        Alvin and the Chipmunks: The Road Chip

        Katie Walsh, Chicago Tribune

        The persistence of "Alvin and the Chipmunks" as a cultural text is rather baffling. The mischievous singing rodents were created in 1958 for a novelty record, which makes them 57 years old. You're probably familiar with that record, as it usually gets some air time this season, and features that inimitably high-pitched ear worm chorus, "Please, Christmas, don't be late." It's amazing to think that that song has been tormenting parents for nearly six decades now. These are ... (read more)

      • Star Wars: The Force Awakens poster image

        Star Wars: The Force Awakens

        Michael Phillips, Chicago Tribune

        So: Where were we? Let's skip past the prequel trilogy "The Phantom Menace," "Attack of the Clones" and "Revenge of the Sith," apparently written and directed by droids. In chronological story terms we last saw Luke Skywalker, Han Solo, princess-turned-queen Leia, Chewbacca, R2-D2 and C-3PO whooping it up at the Ewok luau back in 1983, in "Return of the Jedi," celebrating the massive global popularity and merchandising sales of George Lucas' bright idea... (read more)

      • The Peanuts Movie poster image

        The Peanuts Movie

        Katie Walsh, Chicago Tribune
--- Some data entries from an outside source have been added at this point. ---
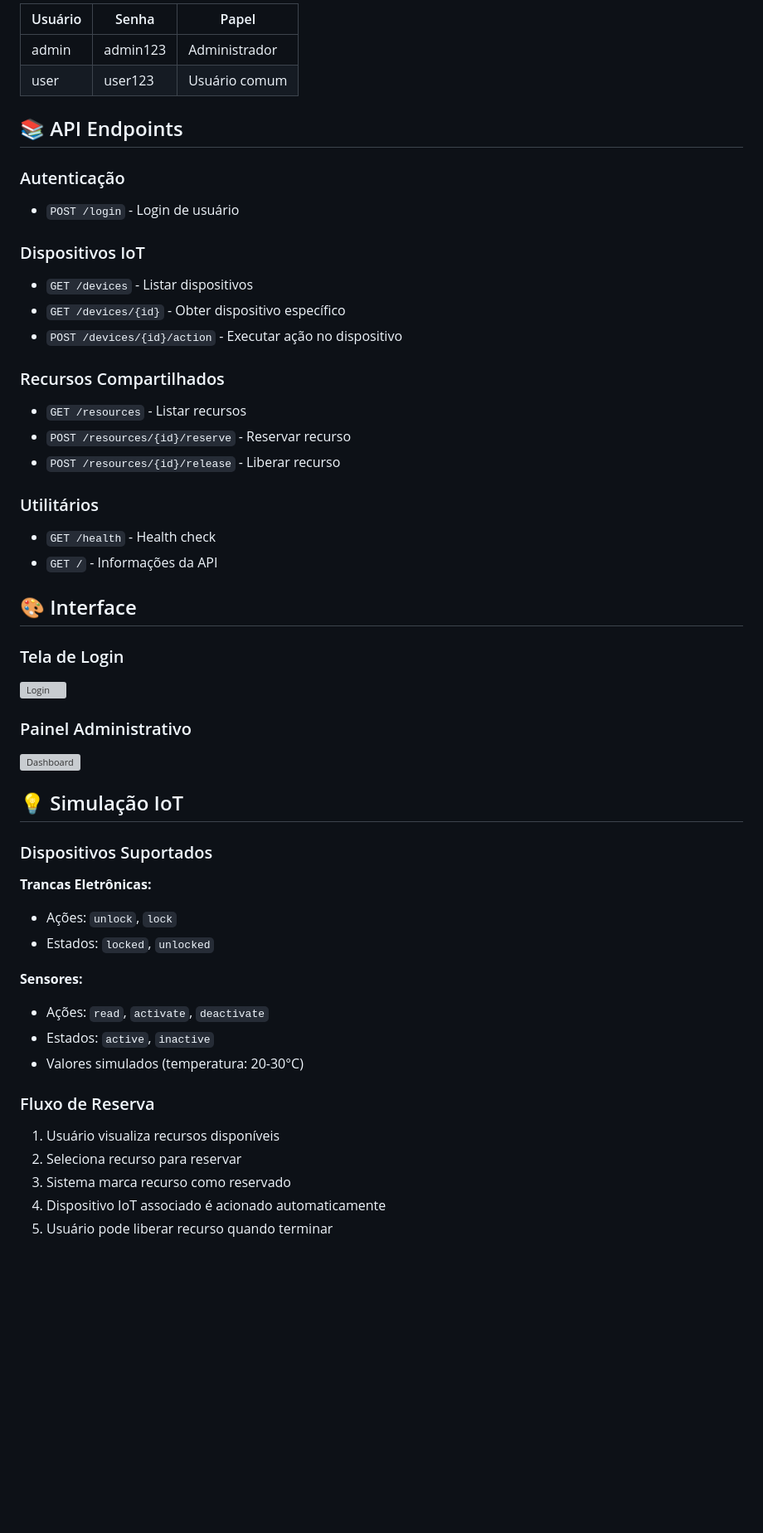
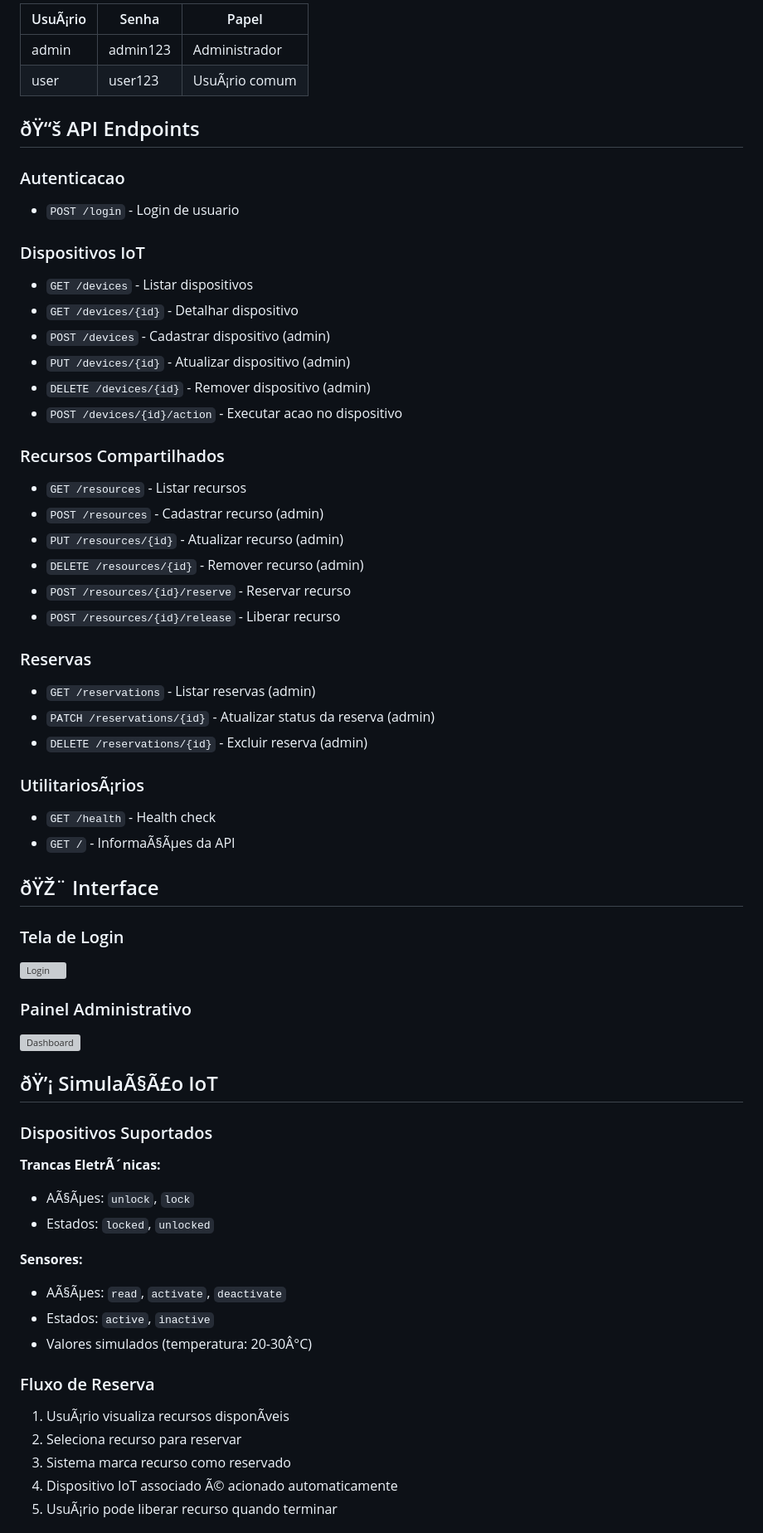
Before and after one commit to LuisPassosRamos/IoT-Management-System, a Markdown page: README.md, the part around one of its changes. Shown at 83% size. Rendered like a GitHub page; blank space fills up the shorter version; grey boxes are pictures that could not be loaded.

```diff
--- a/README.md
+++ b/README.md
@@ -79,29 +80,40 @@ docker compose up
 
-| Usuário | Senha | Papel |
+| UsuÃ¡rio | Senha | Papel |
 |---------|-------|-------|
 | admin | admin123 | Administrador |
-| user | user123 | Usuário comum |
+| user | user123 | UsuÃ¡rio comum |
 
-## 📚 API Endpoints
+## ðŸ“š API Endpoints
 
-### Autenticação
-- `POST /login` - Login de usuário
+### Autenticacao
+- `POST /login` - Login de usuario
 
 ### Dispositivos IoT
 - `GET /devices` - Listar dispositivos
-- `GET /devices/{id}` - Obter dispositivo específico
-- `POST /devices/{id}/action` - Executar ação no dispositivo
+- `GET /devices/{id}` - Detalhar dispositivo
+- `POST /devices` - Cadastrar dispositivo (admin)
+- `PUT /devices/{id}` - Atualizar dispositivo (admin)
+- `DELETE /devices/{id}` - Remover dispositivo (admin)
+- `POST /devices/{id}/action` - Executar acao no dispositivo
 
 ### Recursos Compartilhados
 - `GET /resources` - Listar recursos
+- `POST /resources` - Cadastrar recurso (admin)
+- `PUT /resources/{id}` - Atualizar recurso (admin)
+- `DELETE /resources/{id}` - Remover recurso (admin)
 - `POST /resources/{id}/reserve` - Reservar recurso
 - `POST /resources/{id}/release` - Liberar recurso
 
-### Utilitários
+### Reservas
+- `GET /reservations` - Listar reservas (admin)
+- `PATCH /reservations/{id}` - Atualizar status da reserva (admin)
+- `DELETE /reservations/{id}` - Excluir reserva (admin)
+
+### UtilitariosÃ¡rios
 - `GET /health` - Health check
-- `GET /` - Informações da API
+- `GET /` - InformaÃ§Ãµes da API
 
-## 🎨 Interface
+## ðŸŽ¨ Interface
 
 ### Tela de Login
 ![Login](https://github.com/user-attachments/assets/d32aae7b-2e33-4e8b-b4ef-9a3989d04be0)
@@ -109,24 +121,24 @@ docker compose up
 ### Painel Administrativo
 ![Dashboard](https://github.com/user-attachments/assets/1a4cff82-56d1-42e7-abd9-dc7cd7f87a56)
 
-## 💡 Simulação IoT
+## ðŸ’¡ SimulaÃ§Ã£o IoT
 
 ### Dispositivos Suportados
 
-**Trancas Eletrônicas:**
-- Ações: `unlock`, `lock`
+**Trancas EletrÃ´nicas:**
+- AÃ§Ãµes: `unlock`, `lock`
 - Estados: `locked`, `unlocked`
 
 **Sensores:**
-- Ações: `read`, `activate`, `deactivate`
+- AÃ§Ãµes: `read`, `activate`, `deactivate`
 - Estados: `active`, `inactive`
-- Valores simulados (temperatura: 20-30°C)
+- Valores simulados (temperatura: 20-30Â°C)
 
 ### Fluxo de Reserva
 
-1. Usuário visualiza recursos disponíveis
+1. UsuÃ¡rio visualiza recursos disponÃ­veis
 2. Seleciona recurso para reservar
 3. Sistema marca recurso como reservado
-4. Dispositivo IoT associado é acionado automaticamente
-5. Usuário pode liberar recurso quando terminar
+4. Dispositivo IoT associado Ã© acionado automaticamente
+5. UsuÃ¡rio pode liberar recurso quando terminar
 
```
Also changed, not shown: other parts of README.md (+49 -48 lines).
        Beloved, neurotic cartoon kid Charlie Brown hits the biggest screen possible (and in 3-D) in the warm "The Peanuts Movie," directed by animation vet Steve Martino. The film pays its utmost respect to artist Charles Schulz, who carefully created a world inhabited only by children, where their dilemmas are treated with high-stakes drama. It meets children on their own terms, but never dumbs it down, exploring the complex emotions of children. "The Peanuts Movie" cobbles toge... (read more)

      • Crimson Peak poster image

        Crimson Peak

        Michael Phillips, Chicago Tribune

        You may come out of the 1901-set Gothic chiller "Crimson Peak" humming the production design (by Thomas Sanders), or singing arias about the clothes (Kate Hawley, costume designer), or composing symphonies of praise for the mellow, honeyed menace of the cinematography (Dan Laustsen). If looks made the movie, and they can in the right circumstances, this movie would be made. "Crimson Peak" represents not-quite-right circumstances. It's the latest from co-writer and director... (read more)

      • Amy poster image

        Amy

        Michael Phillips, Chicago Tribune

        The saddest moment in Asif Kapadia's new documentary "Amy," and there are many, occurs relatively late in the 27 years lived by its subject, Amy Winehouse. The North London singer-songwriter with the tornado hair and heartbreaking grin is on stage at an Isle of Wight concert. This time she's not smiling. Smashed, strung out or both, she grinds through yet another performance of her signature hit, "Rehab," the one with the irresistible '60s girl-group hook and the blithe de... (read more)

      • Minions poster image

        Minions

        Rick Bentley, Chicago Tribune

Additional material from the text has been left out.